"I'm from Guanajuato, Mexico, and I’ve been in Tijuana for almost two years. I lived in North Carolina for 12 years. Due to domestic violence, I fled back to my mother’s home in Guanajuato with my two daughters. My ex-husband had threatened me with a firearm and, in fact, had injured me enough to send me to the hospital. So, in 2014, I returned to Mexico.

"Life in Guanajuato was very different than what we lived in North Carolina. My daughters did not speak Spanish well so they struggled in school. After some time, I tried to return to the United States with my daughters. I tried to cross twice but was unsuccessful. Without enough money to pay a coyote [smuggler] to get us all across, I had to make the difficult decision to send them without me. As American citizens, they were able to get back legally [and safely]. They live with their father in North Carolina. I got stuck in Mexico. Once he had my daughters, my ex-husband said I was on my own.

"I had not seen my daughters in more than two years, and I finally was able to see them via Skype during the custody hearing. We spent nearly five hours in court — he testified in person while I was in Tijuana presenting my side [through the Internet]. My daughters stated they did not want to live with me, that they loved their father more than they loved me. There were moments of tension, moments of joy (because I at least got to see my daughters). I presented myself as best I could. I couldn't look weak, I couldn't cry or get angry.

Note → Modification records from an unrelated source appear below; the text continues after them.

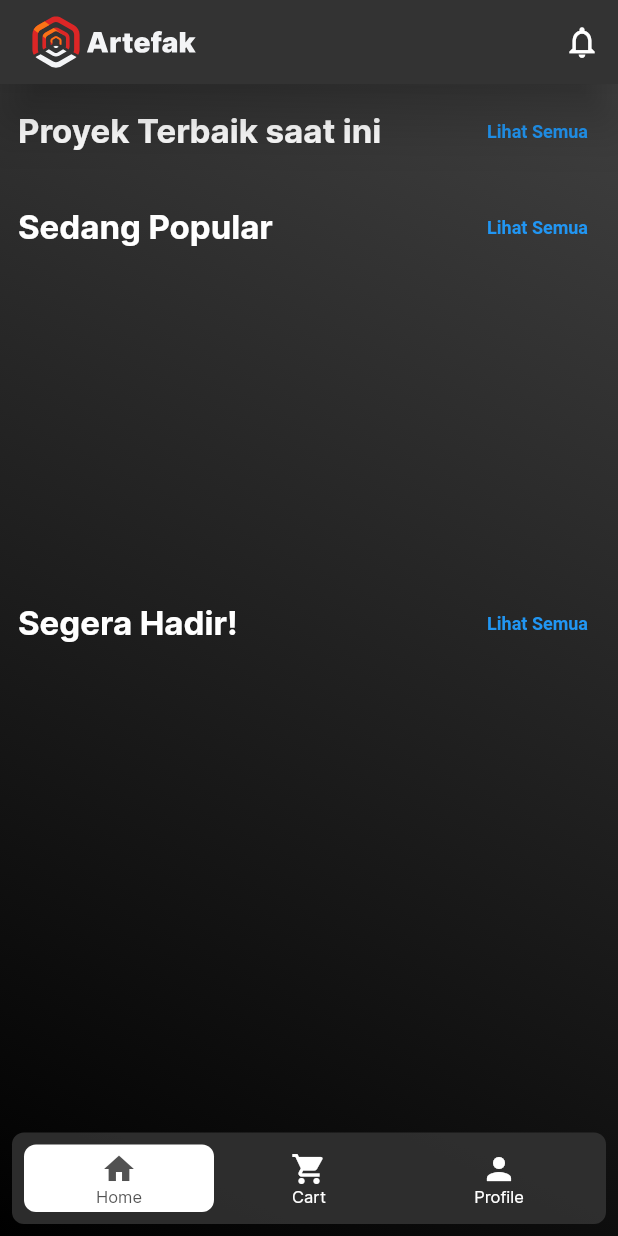
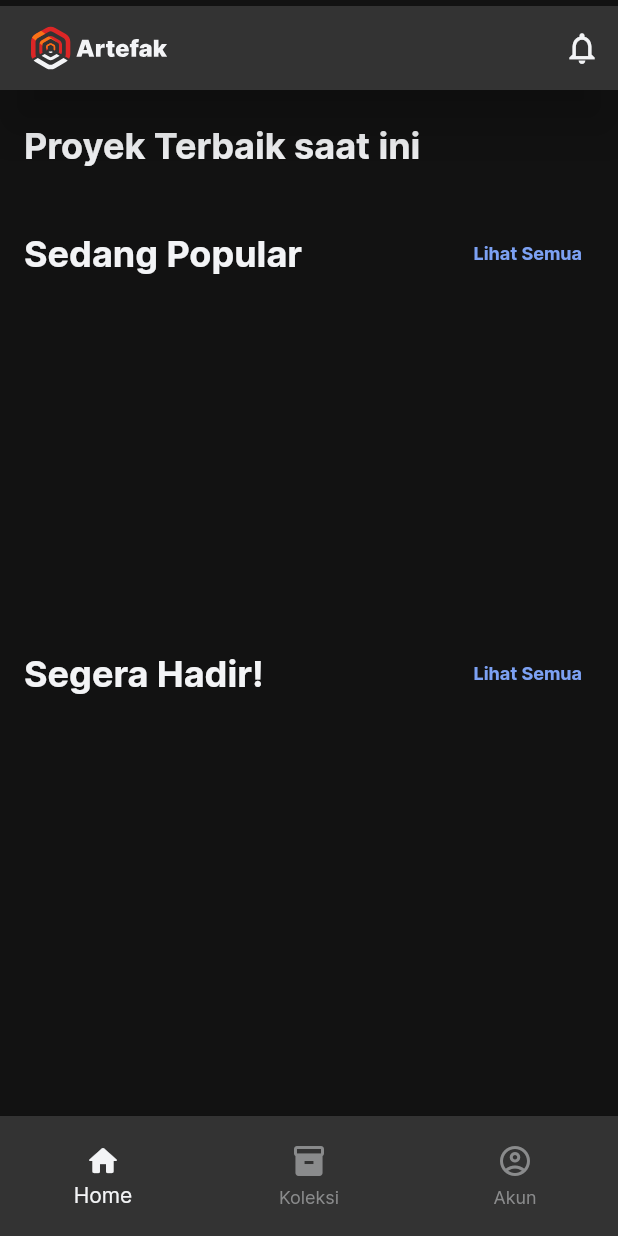
Before and after one commit to artefak-io/Artefak, a Flutter app: the screen it shows after launch, on a phone screen of 412 x 824 dp. Run offline on Flutter 3.47's test engine with Material 2 defaults, Android fonts, the phone set to English and light mode, and no system bars; drawn by our look-alikes of floating_bottom_navigation_bar; our stand-ins replace cached_network_image, cloud_firestore, firebase_auth, firebase_core, firebase_storage, flutter_svg and 3 more; accounts and stored records are empty; generated files the repository leaves out were written again.

Commit message:
adjust theme from design, change bottomNav, solve previous PR

```diff
--- a/lib/main.dart
+++ b/lib/main.dart
@@ -27,6 +27,7 @@ ThemeManager _themeManager = ThemeManager();
 
 class MyApp extends StatefulWidget {
   const MyApp({Key? key}) : super(key: key);
+
   @override
   _MyAppState createState() => _MyAppState();
 }
--- a/lib/screens/app_layout.dart
+++ b/lib/screens/app_layout.dart
@@ -7,19 +7,9 @@ class AppLayout extends StatelessWidget {
 
   @override
   Widget build(BuildContext context) {
-    ThemeData _themeData = Theme.of(context);
-    return Container(
-      decoration: BoxDecoration(
-        gradient: LinearGradient(
-          begin: Alignment.topRight,
-          end: Alignment.bottomLeft,
-          colors: [_themeData.backgroundColor, _themeData.shadowColor],
-        ),
-      ),
-      child: Scaffold(
-        backgroundColor: Colors.transparent,
-        body: child,
-      ),
+    return Scaffold(
+      backgroundColor: Theme.of(context).backgroundColor,
+      body: child,
     );
   }
 }
--- a/lib/screens/authentication/verify_email.dart
+++ b/lib/screens/authentication/verify_email.dart
@@ -1,7 +1,7 @@
 import 'dart:async';
 
 import 'package:artefak/screens/app_layout.dart';
-import 'package:artefak/screens/authentication/create_pin.dart';
+import 'package:artefak/widgets/create_pin.dart';
 import 'package:flutter/material.dart';
 import 'package:flutter_svg/flutter_svg.dart';
 
--- a/lib/screens/main/home.dart
+++ b/lib/screens/main/home.dart
@@ -23,10 +23,15 @@ class Home extends StatelessWidget {
       child: Scaffold(
         backgroundColor: Colors.transparent,
         resizeToAvoidBottomInset: true,
-        appBar: AppBar(
+        appBar: PreferredSize(
+          preferredSize: Size.fromHeight(64),
+          child: Column(
+            mainAxisAlignment: MainAxisAlignment.center,
+            children: [
+              AppBar(
                 title: SvgPicture.asset(
                   'assets/logo.svg',
-            width: 120,
+                  width: 100,
                 ),
                 actions: [
                   IconButton(
@@ -34,9 +39,12 @@ class Home extends StatelessWidget {
                       onPressed: () {}),
                 ],
               ),
+            ],
+          ),
+        ),
         body: SafeArea(
           child: SingleChildScrollView(
-            physics: BouncingScrollPhysics(),
+            physics: ClampingScrollPhysics(),
             child: Column(
               mainAxisSize: MainAxisSize.min,
               children: [
@@ -48,13 +56,16 @@ class Home extends StatelessWidget {
                     children: [
                       SubHeadTitle(
                         title: "Proyek Terbaik saat ini",
+                        isSeeAll: false,
                       ),
                       SubHeadTitle(
                         title: "Sedang Popular",
+                        isSeeAll: true,
                       ),
                       Container(
+                        margin: EdgeInsets.only(right: 16.0),
                         height: 200,
-                        child: ItemHorizontalScroll(
+                        child: ItemTwoAxisScroll(
                           assetStream: _assetStream,
                           isHorizontal: true,
                           heightPhoto: 120,
@@ -63,8 +74,9 @@ class Home extends StatelessWidget {
                       ),
                       SubHeadTitle(
                         title: "Segera Hadir!",
+                        isSeeAll: true,
                       ),
-                      ItemHorizontalScroll(
+                      ItemTwoAxisScroll(
                         assetStream: _assetStream,
                         isHorizontal: false,
                         heightPhoto: 270,
@@ -85,8 +97,8 @@ class Home extends StatelessWidget {
   }
 }
 
-class ItemHorizontalScroll extends StatelessWidget {
-  const ItemHorizontalScroll({
+class ItemTwoAxisScroll extends StatelessWidget {
+  const ItemTwoAxisScroll({
     Key? key,
     required Stream<QuerySnapshot<Object?>> assetStream,
     required this.isHorizontal,
@@ -113,7 +125,7 @@ class ItemHorizontalScroll extends StatelessWidget {
             itemCount: snapshot.data!.docs.length,
             scrollDirection: isHorizontal ? Axis.horizontal : Axis.vertical,
             physics: isHorizontal
-                ? BouncingScrollPhysics()
+                ? ClampingScrollPhysics()
                 : NeverScrollableScrollPhysics(),
             shrinkWrap: true,
             itemBuilder: (context, index) {
@@ -158,28 +170,37 @@ class ItemHorizontalScroll extends StatelessWidget {
 
 class SubHeadTitle extends StatelessWidget {
   final String title;
+  final bool isSeeAll;
 
   const SubHeadTitle({
     Key? key,
     required this.title,
+    required this.isSeeAll,
   }) : super(key: key);
 
   @override
   Widget build(BuildContext context) {
     TextTheme _textTheme = Theme.of(context).textTheme;
     return Padding(
-      padding: const EdgeInsets.symmetric(horizontal: 12, vertical: 8),
+      padding: const EdgeInsets.symmetric(horizontal: 16, vertical: 16),
       child: Row(
+        crossAxisAlignment: CrossAxisAlignment.center,
         children: [
           Text(title,
-              style: _textTheme.headlineMedium
+              style: _textTheme.displaySmall
                   ?.copyWith(fontWeight: FontWeight.w700),
               textAlign: TextAlign.start),
           Spacer(),
-          TextButton(
-            child: Text("Lihat Semua"),
+          isSeeAll
+              ? TextButton(
+                  child: Text(
+                    "Lihat Semua",
+                    style: _textTheme.bodySmall?.copyWith(
+                        fontWeight: FontWeight.w700, color: Color(0xFF7CA1F3)),
+                  ),
                   onPressed: () {},
-          ),
+                )
+              : Container(),
         ],
       ),
     );
--- a/lib/screens/main/transaction.dart
+++ b/lib/screens/main/transaction.dart
@@ -27,7 +27,11 @@ class Transaction extends StatelessWidget {
           backgroundColor: Colors.transparent,
           resizeToAvoidBottomInset: true,
           appBar: AppBar(
-            title: Text('Transaction', style: _textTheme.headlineMedium),
+            title: Text(
+              'Transaction',
+              style:
+                  _textTheme.titleLarge?.copyWith(fontWeight: FontWeight.w400),
+            ),
           ),
           body: StreamBuilder(
             stream: _transactionStream,
--- a/lib/themes/artefak_theme.dart
+++ b/lib/themes/artefak_theme.dart
@@ -4,30 +4,27 @@ const _primaryColor = Color(0xFF333333);
 
 ThemeData lightTheme = ThemeData(
   primaryColor: _primaryColor,
-  // combo color with shadowColor
-  backgroundColor: const Color(0xFF434343),
-  // combo color with backgroundColor
-  shadowColor: const Color(0xFF000000),
-  highlightColor: const Color(0xDA333333),
+  backgroundColor: const Color(0xFF121212),
+  highlightColor: const Color(0xFF333333),
   indicatorColor: const Color(0xFFD1D5DB),
   selectedRowColor: const Color(0xFF2563EB),
+  textSelectionColor: const Color(0xFFF3F4F6),
+  unselectedWidgetColor: const Color(0xFF8A8B8C),
 
   // App Bar
   appBarTheme: const AppBarTheme(
     backgroundColor: _primaryColor,
     // This will be applied to the "back" icon
-    iconTheme: IconThemeData(color: Colors.white),
+    iconTheme: IconThemeData(color: Color(0xFFF3F4F6)),
     centerTitle: false,
     elevation: 15,
   ),
 
   textButtonTheme: TextButtonThemeData(
       style: TextButton.styleFrom(
-        textStyle: const TextStyle(
-            color: Color(0xFF7CA1F3),
-            fontSize: 12,
-            fontWeight: FontWeight.bold),
-      )),
+    textStyle: const TextStyle(
+        color: Color(0xFF7CA1F3), fontSize: 12, fontWeight: FontWeight.bold),
+  )),
 
   // Buttons
   floatingActionButtonTheme: const FloatingActionButtonThemeData(
@@ -54,45 +51,59 @@ ThemeData lightTheme = ThemeData(
 
   // Text
   textTheme: const TextTheme(
-    bodySmall: TextStyle(
+    displayLarge: TextStyle(
       fontFamily: 'Inter',
-      fontSize: 14,
-      color: Colors.white,
+      fontSize: 40,
+      color: Color(0xFFF3F4F6),
+      height: 1.20,
+    ),
+    displayMedium: TextStyle(
+      fontFamily: 'Inter',
+      fontSize: 32,
+      color: Color(0xFFF3F4F6),
+      height: 1.25,
+    ),
+    displaySmall: TextStyle(
+      fontFamily: 'Inter',
+      fontSize: 24,
+      color: Color(0xFFF3F4F6),
+      height: 1.33,
+    ),
+    titleLarge: TextStyle(
+      fontFamily: 'Inter',
+      fontSize: 22,
+      color: Color(0xFFF3F4F6),
+      height: 1.27,
+    ),
+    titleMedium: TextStyle(
+      fontFamily: 'Inter',
+      fontSize: 18,
+      color: Color(0xFFF3F4F6),
+      height: 1.33,
+    ),
+    titleSmall: TextStyle(
+      fontFamily: 'Inter',
+      fontSize: 16,
+      color: Color(0xFFF3F4F6),
+      height: 1.375,
+    ),
+    bodyLarge: TextStyle(
+      fontFamily: 'Inter',
+      fontSize: 16,
+      color: Color(0xFFF3F4F6),
+      height: 1.5,
     ),
     bodyMedium: TextStyle(
       fontFamily: 'Inter',
-      fontSize: 18,
-      color: Colors.white,
+      fontSize: 14,
+      color: Color(0xFFF3F4F6),
+      height: 1.43,
     ),
-    bodyLarge: TextStyle(
-      fontFamily: 'Inter',
-      fontSize: 24,
-      color: Colors.white,
-    ),
-    labelMedium: TextStyle(
-      fontFamily: 'Inter',
-      fontSize: 16,
-      color: Colors.white,
-    ),
-    labelSmall: TextStyle(
+    bodySmall: TextStyle(
       fontFamily: 'Inter',
       fontSize: 12,
-      color: Colors.black,
-    ),
-    displaySmall: TextStyle(
-      fontFamily: 'Inter',
-      fontSize: 16,
-      color: Color(0xFF9CA3AF),
-    ),
-    headlineMedium: TextStyle(
-      fontFamily: 'Inter',
-      fontSize: 22,
-      color: Colors.white,
-    ),
-    headlineLarge: TextStyle(
-      fontFamily: 'Inter',
-      fontSize: 40,
-      color: Colors.white
+      color: Color(0xFFF3F4F6),
+      height: 1.33,
     ),
   ),
 );
--- a/lib/widgets/bottom_navbar.dart
+++ b/lib/widgets/bottom_navbar.dart
@@ -1,5 +1,4 @@
 import 'package:flutter/material.dart';
-import 'package:floating_bottom_navigation_bar/floating_bottom_navigation_bar.dart';
 
 class BotNavBar extends StatelessWidget {
   const BotNavBar({Key? key, required this.currentIndex}) : super(key: key);
@@ -23,16 +22,30 @@ class BotNavBar extends StatelessWidget {
   @override
   Widget build(BuildContext context) {
     ThemeData _themeData = Theme.of(context);
-    return FloatingNavbar(
-      backgroundColor: _themeData.highlightColor,
-      selectedItemColor: _themeData.highlightColor,
-      onTap: (index) => _onTap(index, context),
-      currentIndex: currentIndex,
-      items: [
-        FloatingNavbarItem(icon: Icons.home, title: 'Home'),
-        FloatingNavbarItem(icon: Icons.shopping_cart, title: 'Cart'),
-        FloatingNavbarItem(icon: Icons.person, title: 'Profile'),
-      ],
+    return SizedBox(
+      height: 80,
+      child: BottomNavigationBar(
+        type: BottomNavigationBarType.fixed,
+        backgroundColor: _themeData.highlightColor,
+        selectedItemColor: _themeData.textSelectionColor,
+        unselectedItemColor: _themeData.unselectedWidgetColor,
+        items: <BottomNavigationBarItem>[
+          BottomNavigationBarItem(
+            icon: Icon(Icons.home_rounded),
+            label: 'Home',
+          ),
+          BottomNavigationBarItem(
+            icon: Icon(Icons.inventory_2),
+            label: 'Koleksi',
+          ),
+          BottomNavigationBarItem(
+            icon: Icon(Icons.account_circle_outlined),
+            label: 'Akun',
+          ),
+        ],
+        currentIndex: currentIndex,
+        onTap: (index) => _onTap(index, context),
+      ),
     );
   }
 }
--- a/lib/widgets/scroll_view_sign_in.dart
+++ b/lib/widgets/scroll_view_sign_in.dart
@@ -7,6 +7,7 @@ class ScrollViewSignIn extends StatelessWidget {
   const ScrollViewSignIn(
       {Key? key, required this.scrollController, required this.images})
       : super(key: key);
+
   @override
   Widget build(BuildContext context) {
     return SizedBox(
--- a/pubspec.yaml
+++ b/pubspec.yaml
@@ -43,7 +43,6 @@ dependencies:
   intl: ^0.17.0
   image_picker: ^0.8.4+10
   firebase_storage: ^10.2.9
-  floating_bottom_navigation_bar: ^1.5.2
   google_fonts: ^2.3.1
   cached_network_image: ^3.2.0
   pin_code_fields: ^7.4.0
@@ -78,7 +77,7 @@ flutter:
   fonts:
     - family: Inter
       fonts:
-        - asset: assets/fonts/Inter-VariableFont_slnt,wght.ttf
+      - asset: assets/fonts/Inter-VariableFont_slnt,wght.ttf
 
   # An image asset can refer to one or more resolution-specific "variants", see
   # https://flutter.dev/assets-and-images/#resolution-aware.
```
Also changed, not shown: lib/screens/main/profile.dart (+21 -17 lines), lib/widgets/card_item_custom.dart (+15 -15 lines), lib/widgets/input_pin_widget.dart (+12 -11 lines), lib/widgets/create_pin.dart (renamed from lib/screens/authentication/create_pin.dart), lib/widgets/retype_pin.dart (renamed from lib/screens/authentication/retype_pin.dart), pubspec.lock. Lines whose indentation alone changed are shown as unchanged.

"I see families walking together in Tijuana, going out to eat. I ask myself: What are [my daughters] doing? How are they? Are they eating? Are they sleeping? Do they miss me? Will they still love me? What is their life like? How much have they grown? How much have they changed?

"I may not know the answers to these questions until the day I see them again or until they grow up. One day, when I have them in front of me, they themselves will give me their answers.

"The guards at the detention center in Eagle Pass, Texas, said they were punishing us for entering the country illegally. They'd make us take scalding hot showers. The shower handles said hot and cold but only hot water would come out. At first, the water felt nice. But then the water would burn and we'd come out with our skin red and irritated. They'd turn up the air conditioner to get the area as cold as they could get it, and my body would shiver.

"At night, they'd keep the air conditioner set to super cold; during the day they'd sometimes turn it off. It was an unbearable heat. The building was made of metal, making the brutal Texas heat even worse. There were 60 or 70 of us in a giant warehouse full of beds. You could smell the sewage and other bad odors. When they transported us to the courthouse, they would handcuff us, shackle our feet, and cover our mouths with masks. Some women would ask why they cover our mouths and the guards would say it was because we were dirty and full of diseases. They had locked us up with criminals who had committed horrible crimes — and they treated us all that way.

"They would wake us up at four in the morning. We'd make our bed and get ready for breakfast. If one person did not do everything exactly right, they would punish us all. They would feed us rotten food. Sometimes we would stop eating for a few days but after awhile, you would just be too hungry and so you would eat whatever they served. The milk was spoiled, the few potatoes that floated in water smelled rancid and tasted bad, the tortillas were hard and the oatmeal was dry. They would serve the same for lunch. For dinner, they would serve a sandwich or a piece of ham, more oatmeal and tortillas, and beans. We all would look forward to breakfast on Wednesdays. They would serve us pancakes with a little butter and syrup, and more dry oatmeal, and rotten oranges. Wednesdays were super special. 

"Why would they punish us that way? The whole experience has been a bit difficult for me. [After about a month], I left the detention center a bit traumatized. I had nightmares for more than one year."